MLB.com’s Mark Feinsand reports that Yankees starter CC Sabathia is holding a press conference on Saturday at Steinbrenner Field in Florida. The veteran lefty will officially announce he will retire following the 2019 season.
Sabathia, 38, re-signed with the Yankees on a one-year, $8 million contract in November. He’s coming off of a solid 2018 campaign in which he posted a 3.65 ERA with 140 strikeouts and 51 walks across 153 innings. Sabathia, in fact, has been solid over the last three years, posting a sub-4.00 ERA each year.
The Yankees made some additions to the rotation, bringing J.A. Happ back as a free agent and acquiring James Paxton from the Mariners. Those two and Sabathia will be joined by Luis Severino and Masahiro Tanaka. Barring injury, there aren’t any rotation spots available as spring training opens.
On Sunday, we learned that while the Nationals would continue to pay their minor leaguers throughout the month of June, their weekly stipend would be lowered by 25 percent, from $400 to $300. In an incredible act of solidarity, Nationals reliever Sean Doolittle and his teammates put out a statement, saying they would be covering the missing $100 from the stipends.
After receiving some criticism, the Nationals reversed course, agreeing to pay their minor leaguers their full $400 weekly stipend.
Doolittle and co. have not withdrawn their generosity. On Wednesday, Doolittle released another statement, saying that he and his major league teammates would continue to offer financial assistance to Nationals minor leaguers through the non-profit organization More Than Baseball.
The full statement:
Washington Nationals players were excited to learn that our minor leaguers will continue receiving their full stipends. We are grateful that efforts have been made to restore their pay during these challenging times.
We remain committed to supporting them. Nationals players are partnering with More Than Baseball to contribute funds that will offer further assistance and financial support to any minor leaguers who were in the Nationals organization as of March 1.
We’ll continue to stand with them as we look forward to resuming our 2020 MLB season.

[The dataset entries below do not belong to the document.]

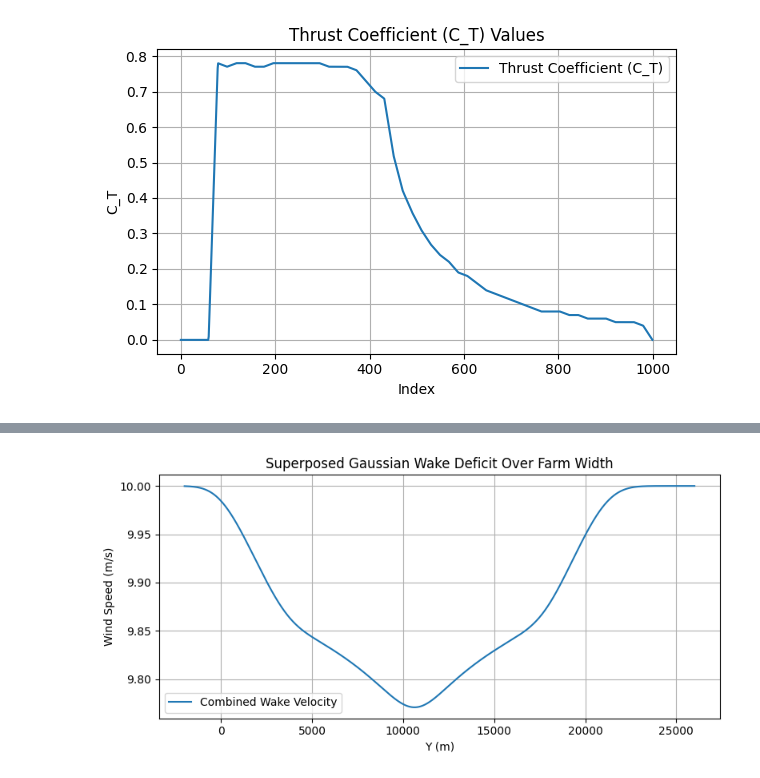
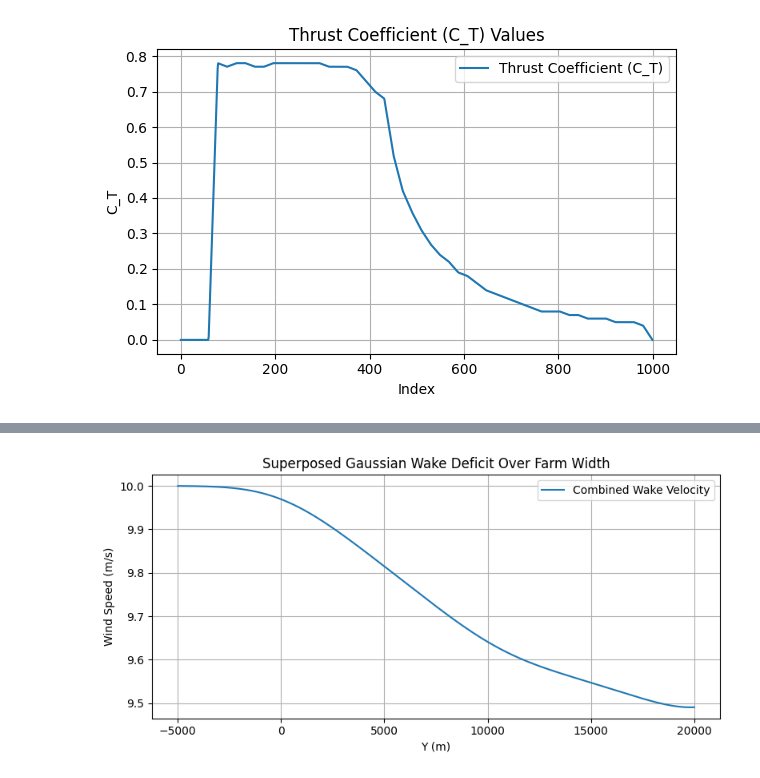
Before and after one commit to marcinsadowy/WTABL, a Jupyter notebook: ArbitraryLayouts/ArbitraryTDMctVar.ipynb, the cells around one changed output, grey strips where cells are left out. Drawn from its saved outputs; the diff is of its cells as text; code cells hidden in the pictures.

```diff
--- a/ArbitraryLayouts/ArbitraryTDMctVar.ipynb
+++ b/ArbitraryLayouts/ArbitraryTDMctVar.ipynb
@@ -138,14 +138,14 @@ def create_wind_farm_mask(corner_points, resolution=10, mirror_axis=0, recovery_
 
 # --- Define park shape ---
 #corner_points = [(0, 0), (200, 0), (200, 100),(150, 100), (150, 50), (50, 50), (50, 100),(0, 100)]
-#corner_points = [(0, 0), (300, 0), (300, 150), (0, 150)] # Rectangle
+corner_points = [(0, 0), (300, 0), (300, 150), (0, 150)] # Rectangle
 #corner_points = [(0, 0), (300, 0), (300, 100), (200, 100), (200, 50), (100, 50), (100, 100), (0, 100)] # U-shape
-corner_points = [(0, 0), (150, 0), (150, 50), (50, 50), (50, 150), (0, 150)] # L-shape
+#corner_points = [(0, 0), (150, 0), (150, 50), (50, 50), (50, 150), (0, 150)] # L-shape
 #corner_points = [(0, 0), (200, 0), (200, 50), (125, 50), (125, 100), (200, 100), (200, 150), (0, 150), (0, 100), (75, 100), (75, 50), (0, 50)] # Hourglass
 corner_points = [(x * 100, y * 100) for x, y in corner_points]
 rotation_degrees = theta_deg
 mirror_axis = 'x'
-recovery_x_end = 8000  # set recovery limit
+recovery_x_end = 20000  # set recovery limit
 
 # Generate mask
 mask_2d, x_range, y_range = create_wind_farm_mask(
@@ -361,7 +361,7 @@ while i < len(results) - 1:
         # ----------------------- ITERATIVT LOOP ------------------------
 
         x, uw = calculate_wind_speed(x_1, x_2, x_3, z_H, D, C_T, s_x*D, s_y*D)
-        x_x, uw_x, ct_var = calculate_wind_speed_iterative(x_1, x_2, x_3, z_H, D, s_x*D, s_y*D, uw)
+        #x_x, uw_x, ct_var = calculate_wind_speed_iterative(x_1, x_2, x_3, z_H, D, s_x*D, s_y*D, uw)
 
         """
         plt.figure(figsize=(6, 3))
@@ -430,7 +432,7 @@ k_w = 0.05
 # Recovery length has  to be variable for each y-row
 
 # Common lateral array across farm width
-y = np.linspace(-2000, 26000, 28000)
+y = np.linspace(-5000, 20000, 25000)
 
 # Initialize total deficit array
 total_deficit = np.zeros_like(y)
@@ -466,31 +468,31 @@ U_C = np.mean(u_ci_array)
 U_S_array = []
 
 for i in range(len(final_velocity_profile)):
     weight = u_ci_array[i] / U_C
     vel = weight * u_si_array[i][:]
     U_S_array.append(U_inf/len(final_velocity_data) - vel)
 
 for i in range(len(final_velocity_profile)):
     total_deficit += U_S_array[i]
 
 final_waked_velocity_1 = total_deficit
 
 plt.figure(figsize=(8, 4))
 #plt.plot(y, u_w_combined, label='Combined Wake Velocity')
 plt.plot(y, final_waked_velocity_1, label='Combined Wake Velocity')
 plt.xlabel('Y (m)')
 plt.ylabel('Wind Speed (m/s)')
 plt.title('Superposed Gaussian Wake Deficit Over Farm Width')
 plt.legend()
 plt.grid(True)
 
 # Turn off scientific notation for both axes
 ax = plt.gca()
 ax.xaxis.set_major_formatter(mticker.ScalarFormatter(useMathText=False))
 ax.yaxis.set_major_formatter(mticker.ScalarFormatter(useMathText=False))
 ax.ticklabel_format(useOffset=False, style='plain')
 
 plt.tight_layout()
 plt.show()
 # %% [output]
-[figure, old version]
+[figure, new version]
```
Also changed, not shown: parts of 2 cells of this notebook, 5 other files.
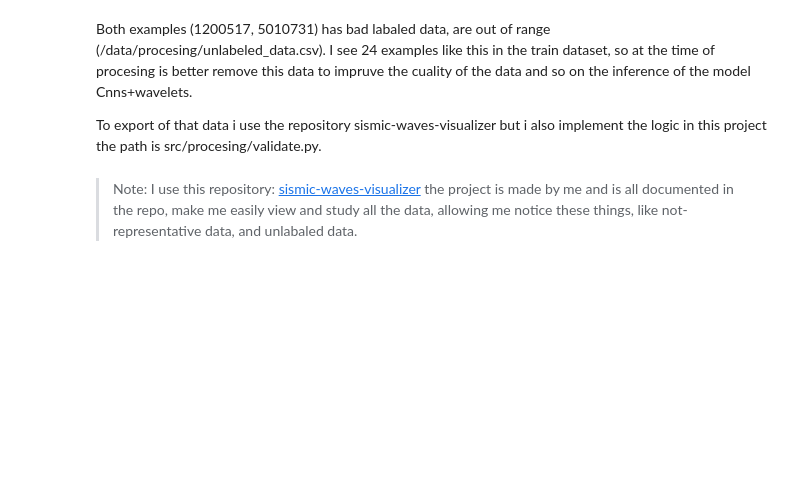
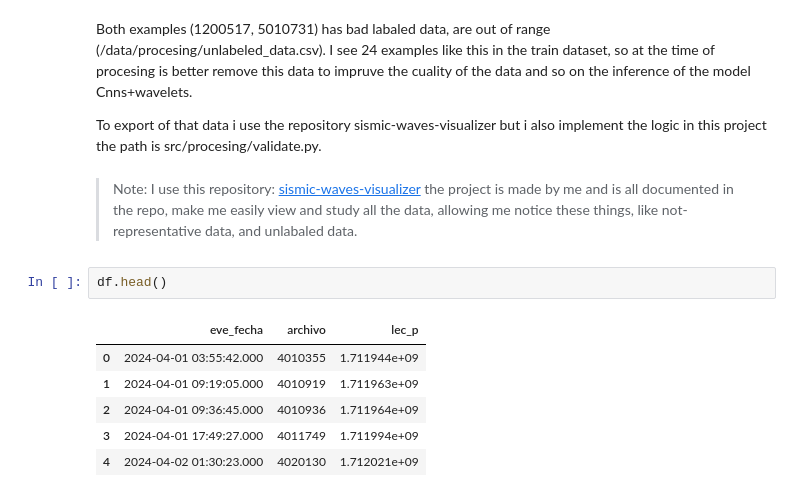
Before and after one commit to Camgomocod/SeismicWaves, a Jupyter notebook: notebooks/01_view_study.ipynb, the cells around one changed output. Cells and saved outputs as stored; diff of their text form; blank space fills up the shorter version.

```diff
--- a/notebooks/03_noise.ipynb
+++ b/notebooks/01_view_study.ipynb
@@ -307,3 +342,12 @@ Both examples (1200517, 5010731) has bad labaled data, are out of range (/data/p
 To export of that data i use the repository sismic-waves-visualizer but i also implement the logic in this project the path is src/procesing/validate.py.
 # %% [markdown]
 >Note: I use this repository: [sismic-waves-visualizer](https://github.com/Camgomocod/SeismicWavesVisualizer) the project is made by me and is all documented in the repo, make me easily view and study all the data, allowing me notice these things, like not-representative data, and unlabaled data.
+# %%
+df.head()
+# %% [output]
+|  | eve_fecha | archivo | lec_p |
+| 0 | 2024-04-01 03:55:42.000 | 4010355 | 1.711944e+09 |
+| 1 | 2024-04-01 09:19:05.000 | 4010919 | 1.711963e+09 |
+| 2 | 2024-04-01 09:36:45.000 | 4010936 | 1.711964e+09 |
+| 3 | 2024-04-01 17:49:27.000 | 4011749 | 1.711994e+09 |
+| 4 | 2024-04-02 01:30:23.000 | 4020130 | 1.712021e+09 |
```
Also changed, not shown: parts of 5 cells of this notebook, 3 other files.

Kudos to Doolittle and the other Nationals continuing to offer a helping hand in a trying time. The players shouldn’t have to subsidize their employers’ labor expenses, but that is the world we live in today.